provide a short revisit time (around 3 days) and have stereo mapping capability. In particular, stereo pairs can be formed in near real time due to a very flexible pointing mechanism. These characteristics make these new high-resolution satellite imagery systems very attractive for monitoring and change detection as well as coastal mapping.

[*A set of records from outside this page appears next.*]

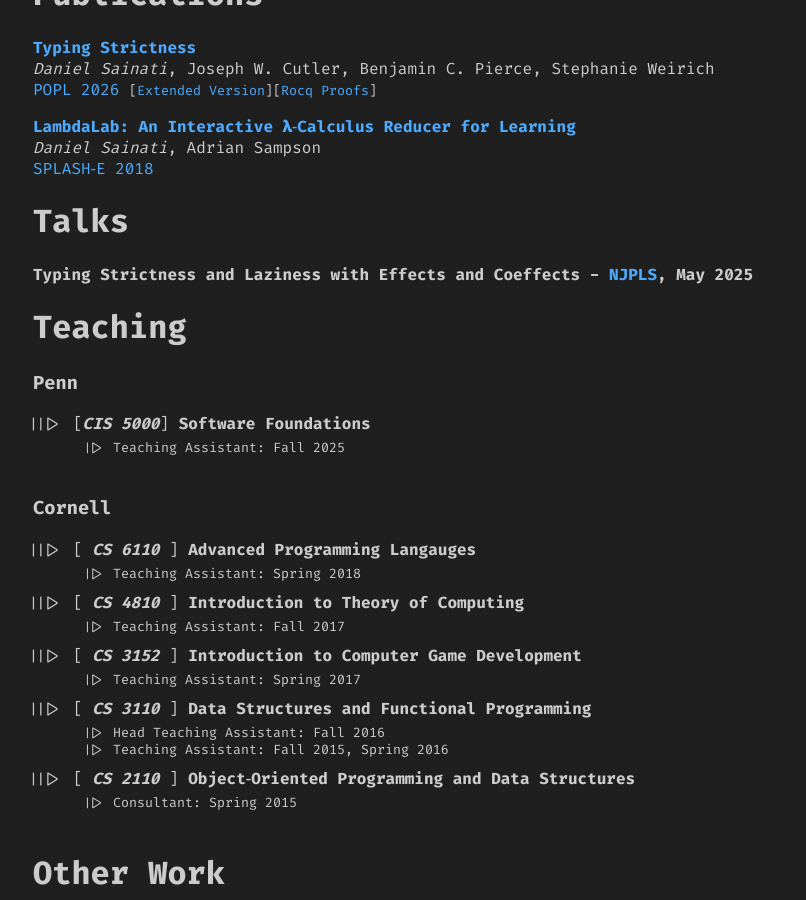
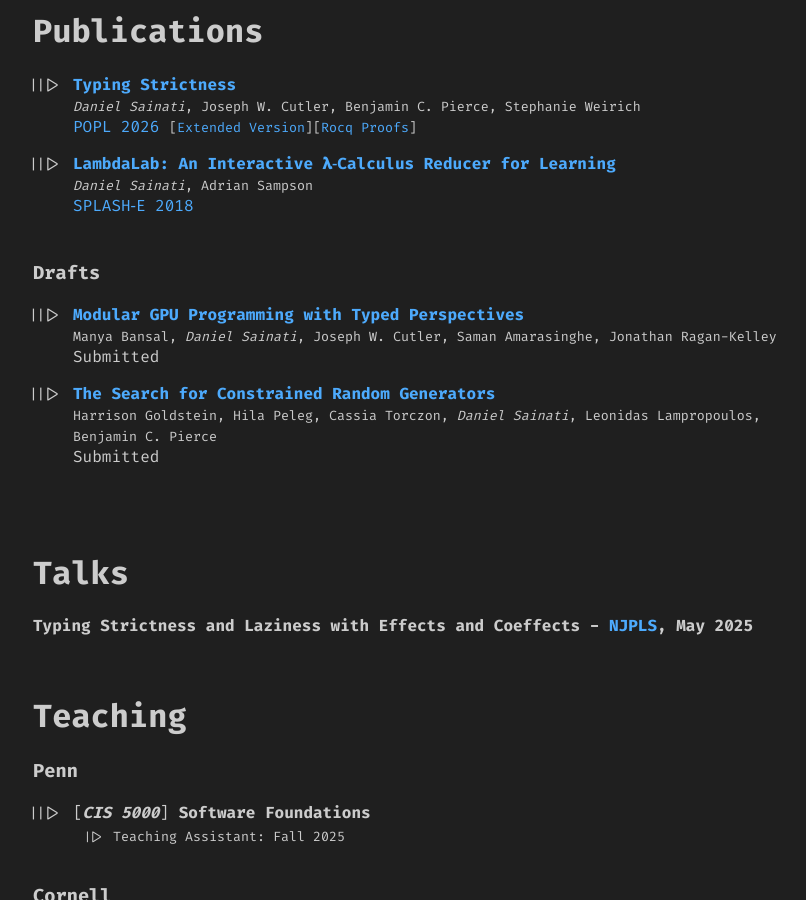
Before and after one commit to dsainati1/website, a Jekyll site: the page built from index.md, in a window 1280 px wide and 900 px high, scrolled down 506 px. Shown: the whole window, without its empty margins (232-1038 px from the left). Built offline with Jekyll 4.4.1, drawn with Linux system fonts in a browser that asks for light colours.

Commit message:
add pldi drafts

```diff
--- a/index.md
+++ b/index.md
@@ -14,19 +14,36 @@ Before that, I did my B.S. and M.Eng. at [Cornell](https://www.cs.cornell.edu/),
 
 You can reach me at [sainati@seas.upenn.edu](mailto:sainati@seas.upenn.edu), or take a look at my [CV](./CV.pdf).
 
+<br />
+
 # Publications
 
-**[Typing Strictness](./typing-strictness-preprint.pdf)**\
-*Daniel Sainati*, Joseph W. Cutler, Benjamin C. Pierce, Stephanie Weirich\
-[POPL 2026](https://conf.researchr.org/home/POPL-2026) <small>[[Extended Version](https://doi.org/10.48550/arXiv.2510.16133)][[Rocq Proofs](https://github.com/plclub/typing-strictness)]<small>
+* **[Typing Strictness](./typing-strictness-preprint.pdf)**\
+<small>*Daniel Sainati*, Joseph W. Cutler, Benjamin C. Pierce, Stephanie Weirich</small> \
+[POPL 2026](https://conf.researchr.org/home/POPL-2026) <small>[[Extended Version](https://doi.org/10.48550/arXiv.2510.16133)][[Rocq Proofs](https://github.com/plclub/typing-strictness)]</small>
 
-**[LambdaLab: An Interactive 𝛌‑Calculus Reducer for Learning](https://www.cs.cornell.edu/~asampson/media/papers/lambdalab-splashe2018.pdf)**\
-*Daniel Sainati*, Adrian Sampson\
+* **[LambdaLab: An Interactive 𝛌‑Calculus Reducer for Learning](https://www.cs.cornell.edu/~asampson/media/papers/lambdalab-splashe2018.pdf)**\
+<small>*Daniel Sainati*, Adrian Sampson</small>\
 [SPLASH‑E 2018](https://2018.splashcon.org/track/splash-2018-SPLASH-E?)
+
+
+### Drafts
+
+* **[Modular GPU Programming with Typed Perspectives](https://arxiv.org/abs/2511.11939)**\
+<small>Manya Bansal, *Daniel Sainati*, Joseph W. Cutler, Saman Amarasinghe, Jonathan Ragan-Kelley</small>\
+Submitted
+
+* **[The Search for Constrained Random Generators](https://arxiv.org/abs/2511.12253)**\
+<small>Harrison Goldstein, Hila Peleg, Cassia Torczon, *Daniel Sainati*, Leonidas Lampropoulos, Benjamin C. Pierce</small>\
+Submitted
+
+<br />
 
 # Talks
 
 **Typing Strictness and Laziness with Effects and Coeffects - [NJPLS](https://njpls.org/may2025.html), May 2025**
+
+<br />
 
 # Teaching
 
@@ -55,6 +72,8 @@ You can reach me at [sainati@seas.upenn.edu](mailto:sainati@seas.upenn.edu), or
 * [ ***CS 2110*** ] **Object‑Oriented Programming and Data Structures**
     * Consultant: Spring 2015
 
+<br />
+
 # Other Work
 
 * I wrote some [lecture notes](./Effects_Lecture_Notes.pdf) about type and effect systems for a lecture I taught in Penn's type systems course (CIS 6700).
```
Also changed, not shown: 2 other files.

If ground control is used, IKONOS images are capable of producing mapping products with meter position accuracy for general land features and submeter accuracy for objects that can be measured at subpixel level (Di et al., 2003). Although the sensor model is not provided to the users, so-called rational function coefficients are supplied along with stereo imagery to allow generation of Digital Elevation Models (DEMs), orthoimages, and other features. Recent results of tests and experiments to use IKONOS images for coastal mapping have demonstrated the potential to produce shorelines with about 1-meter horizontal and 2-meter vertical accuracy (Li et al., 2002). Since a satellite system has a prescribed orbit, it is impractical to require that the satellite images be taken at the time of a local MLLW or Mean High Water (MHW) level. Shorelines extracted from IKONOS images are therefore always instantaneous shorelines. In conjunction with an accurate Vdatum model, however, instantaneous shorelines can be converted to more traditional tidal datum-based or orthometric shorelines. Accordingly, high-resolution satellite imagery appears to have considerable potential for augmenting or replacing aerial photogrammetry in coastal mapping. There are numerous online resources already available that provide access to aerial- or space-derived imagery. These include the USACE Topographic Engineering Center’s Commercial and Civil Imagery Office,1 the USGS Global Land Information System,2 and the Microsoft TerraServer web site.3